Task directions = Copy out the listing that follows exactly, dropping every picture.
[[ Supplied records, beginning ]]
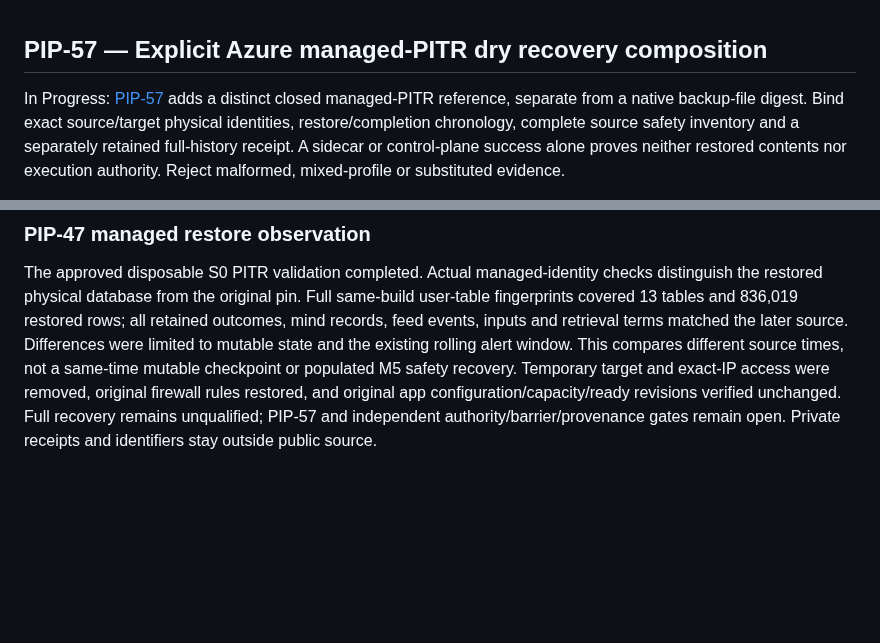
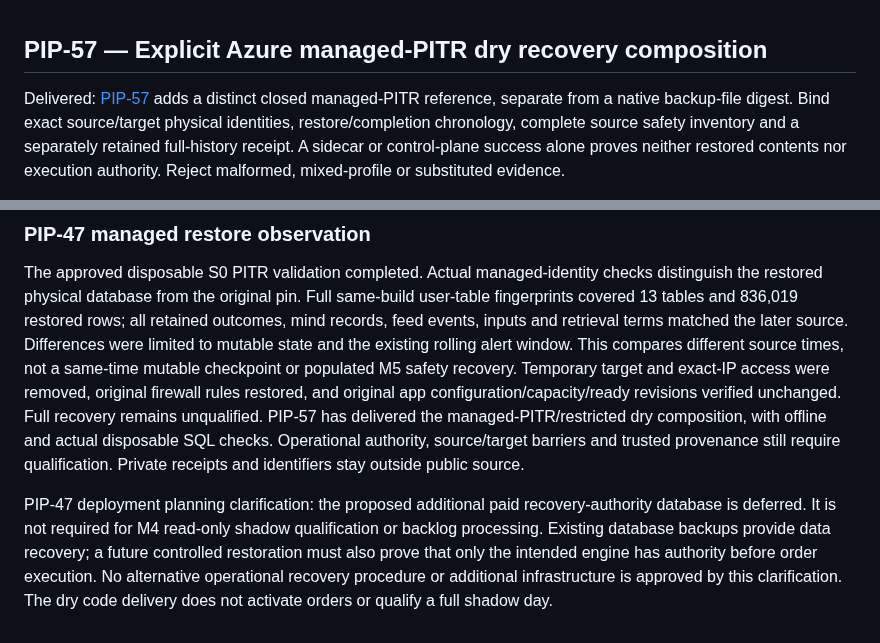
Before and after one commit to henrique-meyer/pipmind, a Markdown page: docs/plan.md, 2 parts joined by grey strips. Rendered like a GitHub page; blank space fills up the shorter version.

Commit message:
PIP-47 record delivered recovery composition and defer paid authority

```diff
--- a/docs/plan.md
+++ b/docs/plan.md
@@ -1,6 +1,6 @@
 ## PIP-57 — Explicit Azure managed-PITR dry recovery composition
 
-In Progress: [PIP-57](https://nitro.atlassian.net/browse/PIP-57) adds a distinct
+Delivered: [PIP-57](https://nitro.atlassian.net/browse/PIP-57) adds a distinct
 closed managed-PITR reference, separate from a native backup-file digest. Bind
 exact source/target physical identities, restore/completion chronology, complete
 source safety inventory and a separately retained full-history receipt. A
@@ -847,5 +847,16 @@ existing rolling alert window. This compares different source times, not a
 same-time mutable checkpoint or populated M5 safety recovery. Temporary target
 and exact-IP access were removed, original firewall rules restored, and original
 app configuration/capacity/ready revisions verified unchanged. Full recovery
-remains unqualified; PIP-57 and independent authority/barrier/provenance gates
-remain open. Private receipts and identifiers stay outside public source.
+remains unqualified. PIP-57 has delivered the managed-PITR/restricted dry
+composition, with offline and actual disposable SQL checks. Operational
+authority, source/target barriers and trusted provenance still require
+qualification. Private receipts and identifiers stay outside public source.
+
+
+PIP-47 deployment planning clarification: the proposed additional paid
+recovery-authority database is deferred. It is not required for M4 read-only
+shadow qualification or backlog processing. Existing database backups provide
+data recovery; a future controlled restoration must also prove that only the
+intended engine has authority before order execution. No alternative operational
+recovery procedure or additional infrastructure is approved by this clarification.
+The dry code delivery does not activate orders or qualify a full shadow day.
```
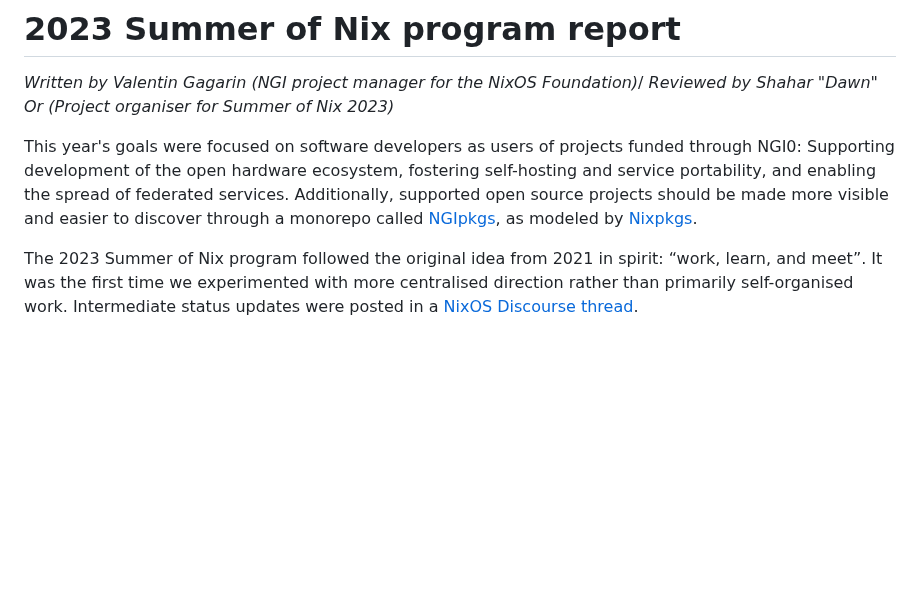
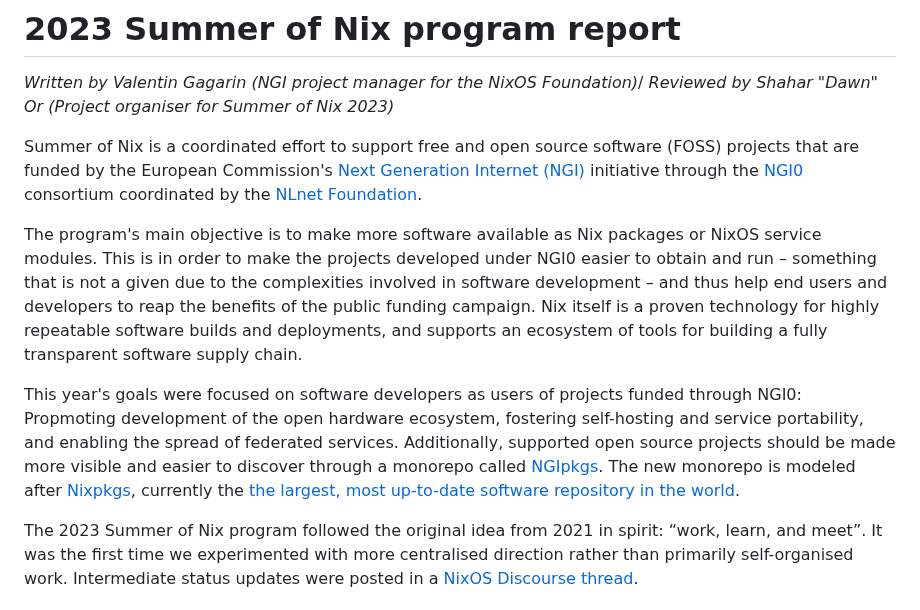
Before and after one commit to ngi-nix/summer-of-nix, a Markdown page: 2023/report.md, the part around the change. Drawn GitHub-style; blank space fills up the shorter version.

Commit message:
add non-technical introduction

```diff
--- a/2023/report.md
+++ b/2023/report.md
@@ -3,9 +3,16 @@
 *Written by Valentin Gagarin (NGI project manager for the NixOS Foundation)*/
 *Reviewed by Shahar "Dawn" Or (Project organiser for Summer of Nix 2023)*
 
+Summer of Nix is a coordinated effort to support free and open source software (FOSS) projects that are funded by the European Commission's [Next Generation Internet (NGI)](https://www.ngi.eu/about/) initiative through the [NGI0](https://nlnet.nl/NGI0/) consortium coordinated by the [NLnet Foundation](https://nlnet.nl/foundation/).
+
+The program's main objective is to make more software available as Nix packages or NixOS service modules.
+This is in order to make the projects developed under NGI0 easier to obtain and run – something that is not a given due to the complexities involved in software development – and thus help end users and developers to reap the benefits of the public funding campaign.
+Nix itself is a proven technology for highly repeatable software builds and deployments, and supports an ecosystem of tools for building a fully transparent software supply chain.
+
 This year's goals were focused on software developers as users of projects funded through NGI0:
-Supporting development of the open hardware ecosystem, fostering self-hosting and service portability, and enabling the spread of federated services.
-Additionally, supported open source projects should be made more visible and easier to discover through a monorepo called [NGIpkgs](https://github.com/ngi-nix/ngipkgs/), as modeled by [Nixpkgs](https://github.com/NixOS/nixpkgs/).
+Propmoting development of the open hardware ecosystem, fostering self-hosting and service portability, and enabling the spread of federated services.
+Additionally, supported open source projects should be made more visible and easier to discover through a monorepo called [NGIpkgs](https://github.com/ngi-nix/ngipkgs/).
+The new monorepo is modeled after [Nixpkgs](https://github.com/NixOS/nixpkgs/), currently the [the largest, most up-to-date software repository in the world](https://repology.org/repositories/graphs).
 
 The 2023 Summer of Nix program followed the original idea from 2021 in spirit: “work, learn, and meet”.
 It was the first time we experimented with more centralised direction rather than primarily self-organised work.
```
[[ Supplied records, end ]]
Output for this exercise =
Before and after one commit to henrique-meyer/pipmind, a Markdown page: docs/plan.md, 2 parts joined by grey strips. Rendered like a GitHub page; blank space fills up the shorter version.

Commit message:
PIP-47 record delivered recovery composition and defer paid authority

```diff
--- a/docs/plan.md
+++ b/docs/plan.md
@@ -1,6 +1,6 @@
 ## PIP-57 — Explicit Azure managed-PITR dry recovery composition
 
-In Progress: [PIP-57](https://nitro.atlassian.net/browse/PIP-57) adds a distinct
+Delivered: [PIP-57](https://nitro.atlassian.net/browse/PIP-57) adds a distinct
 closed managed-PITR reference, separate from a native backup-file digest. Bind
 exact source/target physical identities, restore/completion chronology, complete
 source safety inventory and a separately retained full-history receipt. A
@@ -847,5 +847,16 @@ existing rolling alert window. This compares different source times, not a
 same-time mutable checkpoint or populated M5 safety recovery. Temporary target
 and exact-IP access were removed, original firewall rules restored, and original
 app configuration/capacity/ready revisions verified unchanged. Full recovery
-remains unqualified; PIP-57 and independent authority/barrier/provenance gates
-remain open. Private receipts and identifiers stay outside public source.
+remains unqualified. PIP-57 has delivered the managed-PITR/restricted dry
+composition, with offline and actual disposable SQL checks. Operational
+authority, source/target barriers and trusted provenance still require
+qualification. Private receipts and identifiers stay outside public source.
+
+
+PIP-47 deployment planning clarification: the proposed additional paid
+recovery-authority database is deferred. It is not required for M4 read-only
+shadow qualification or backlog processing. Existing database backups provide
+data recovery; a future controlled restoration must also prove that only the
+intended engine has authority before order execution. No alternative operational
+recovery procedure or additional infrastructure is approved by this clarification.
+The dry code delivery does not activate orders or qualify a full shadow day.
```
Before and after one commit to ngi-nix/summer-of-nix, a Markdown page: 2023/report.md, the part around the change. Drawn GitHub-style; blank space fills up the shorter version.

Commit message:
add non-technical introduction

```diff
--- a/2023/report.md
+++ b/2023/report.md
@@ -3,9 +3,16 @@
 *Written by Valentin Gagarin (NGI project manager for the NixOS Foundation)*/
 *Reviewed by Shahar "Dawn" Or (Project organiser for Summer of Nix 2023)*
 
+Summer of Nix is a coordinated effort to support free and open source software (FOSS) projects that are funded by the European Commission's [Next Generation Internet (NGI)](https://www.ngi.eu/about/) initiative through the [NGI0](https://nlnet.nl/NGI0/) consortium coordinated by the [NLnet Foundation](https://nlnet.nl/foundation/).
+
+The program's main objective is to make more software available as Nix packages or NixOS service modules.
+This is in order to make the projects developed under NGI0 easier to obtain and run – something that is not a given due to the complexities involved in software development – and thus help end users and developers to reap the benefits of the public funding campaign.
+Nix itself is a proven technology for highly repeatable software builds and deployments, and supports an ecosystem of tools for building a fully transparent software supply chain.
+
 This year's goals were focused on software developers as users of projects funded through NGI0:
-Supporting development of the open hardware ecosystem, fostering self-hosting and service portability, and enabling the spread of federated services.
-Additionally, supported open source projects should be made more visible and easier to discover through a monorepo called [NGIpkgs](https://github.com/ngi-nix/ngipkgs/), as modeled by [Nixpkgs](https://github.com/NixOS/nixpkgs/).
+Propmoting development of the open hardware ecosystem, fostering self-hosting and service portability, and enabling the spread of federated services.
+Additionally, supported open source projects should be made more visible and easier to discover through a monorepo called [NGIpkgs](https://github.com/ngi-nix/ngipkgs/).
+The new monorepo is modeled after [Nixpkgs](https://github.com/NixOS/nixpkgs/), currently the [the largest, most up-to-date software repository in the world](https://repology.org/repositories/graphs).
 
 The 2023 Summer of Nix program followed the original idea from 2021 in spirit: “work, learn, and meet”.
 It was the first time we experimented with more centralised direction rather than primarily self-organised work.
```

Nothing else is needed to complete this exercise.